◆ PROBLEM TO SOLVE:
Each record below should be reproduced as it is written, with pictures left out entirely.

-- GIVEN ENTRIES follows --

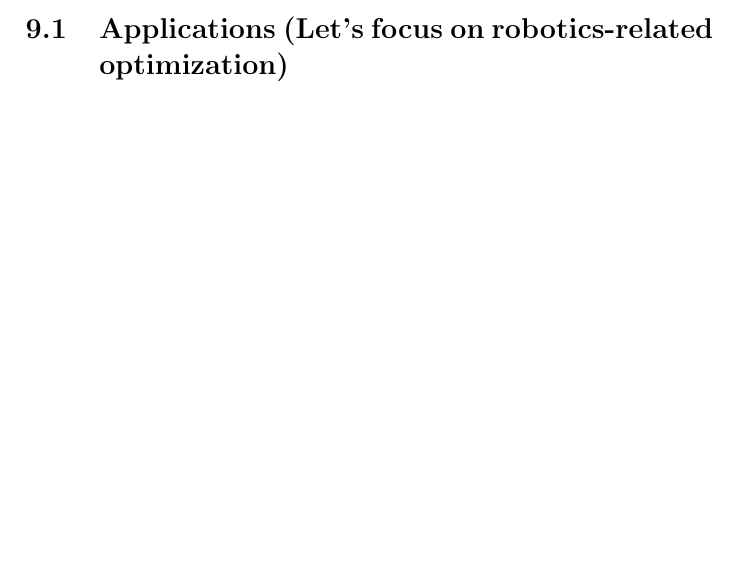
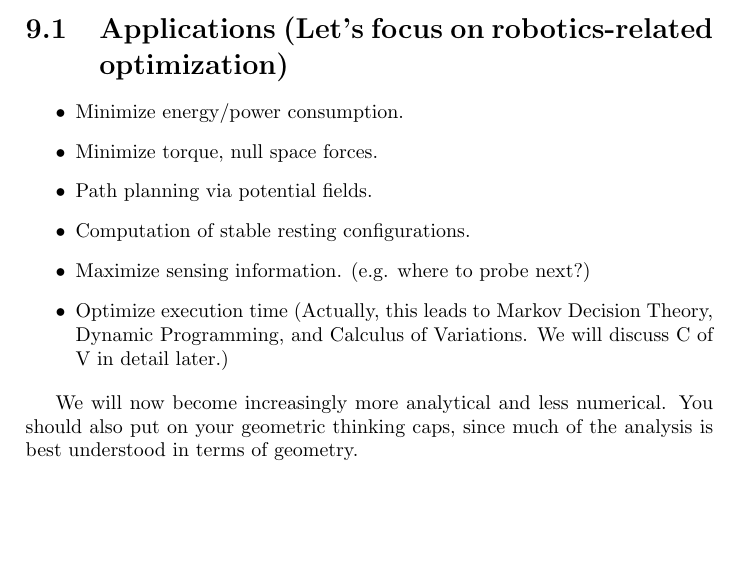
Before and after one commit to thomasweng15/16-811, a LaTeX thesis (main.tex, which reads 09-optimization.tex): part of page 35 of 47, cut so that both start at the same text. Compiled offline with pdfLaTeX.

Commit message:
Optimization: Add the very beginning section

```diff
--- a/09-optimization.tex
+++ b/09-optimization.tex
@@ -2,6 +2,22 @@
 
 Worked on by Alex.
 
-This is another vast and deep subject, and we will only take a brief peak. We have of course already seen some forms of optimization, in the form of error minimization. No doubt you are familiar as well with the optimization of linear systems. In this set of notes we will focus on optimizing arbitrary non-linear functions. And in the next section of notes we will consider optimization of functionals, that is, functions of functions.
+This is another vast and deep subject, and we will only take a brief peak.
+We have of course already seen some forms of optimization, in the form of error minimization.
+No doubt you are familiar as well with the optimization of linear systems.
+In this set of notes we will focus on optimizing arbitrary non-linear functions.
+And in the next section of notes we will consider optimization of functionals, that is, functions of functions.
 
 \section{Applications (Let's focus on robotics-related optimization)}
+
+\begin{itemize}
+  \item Minimize energy/power consumption.
+  \item Minimize torque, null space forces.
+  \item Path planning via potential fields.
+  \item Computation of stable resting configurations.
+  \item Maximize sensing information. (e.g. where to probe next?)
+  \item Optimize execution time (Actually, this leads to Markov Decision Theory, Dynamic Programming, and Calculus of Variations. We will discuss C of V in detail later.)
+\end{itemize}
+
+We will now become increasingly more analytical and less numerical.
+You should also put on your geometric thinking caps, since much of the analysis is best understood in terms of geometry.
```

-- GIVEN ENTRIES concluded --

◆ SOLUTION TO THIS PROBLEM:
Before and after one commit to thomasweng15/16-811, a LaTeX thesis (main.tex, which reads 09-optimization.tex): part of page 35 of 47, cut so that both start at the same text. Compiled offline with pdfLaTeX.

Commit message:
Optimization: Add the very beginning section

```diff
--- a/09-optimization.tex
+++ b/09-optimization.tex
@@ -2,6 +2,22 @@
 
 Worked on by Alex.
 
-This is another vast and deep subject, and we will only take a brief peak. We have of course already seen some forms of optimization, in the form of error minimization. No doubt you are familiar as well with the optimization of linear systems. In this set of notes we will focus on optimizing arbitrary non-linear functions. And in the next section of notes we will consider optimization of functionals, that is, functions of functions.
+This is another vast and deep subject, and we will only take a brief peak.
+We have of course already seen some forms of optimization, in the form of error minimization.
+No doubt you are familiar as well with the optimization of linear systems.
+In this set of notes we will focus on optimizing arbitrary non-linear functions.
+And in the next section of notes we will consider optimization of functionals, that is, functions of functions.
 
 \section{Applications (Let's focus on robotics-related optimization)}
+
+\begin{itemize}
+  \item Minimize energy/power consumption.
+  \item Minimize torque, null space forces.
+  \item Path planning via potential fields.
+  \item Computation of stable resting configurations.
+  \item Maximize sensing information. (e.g. where to probe next?)
+  \item Optimize execution time (Actually, this leads to Markov Decision Theory, Dynamic Programming, and Calculus of Variations. We will discuss C of V in detail later.)
+\end{itemize}
+
+We will now become increasingly more analytical and less numerical.
+You should also put on your geometric thinking caps, since much of the analysis is best understood in terms of geometry.
```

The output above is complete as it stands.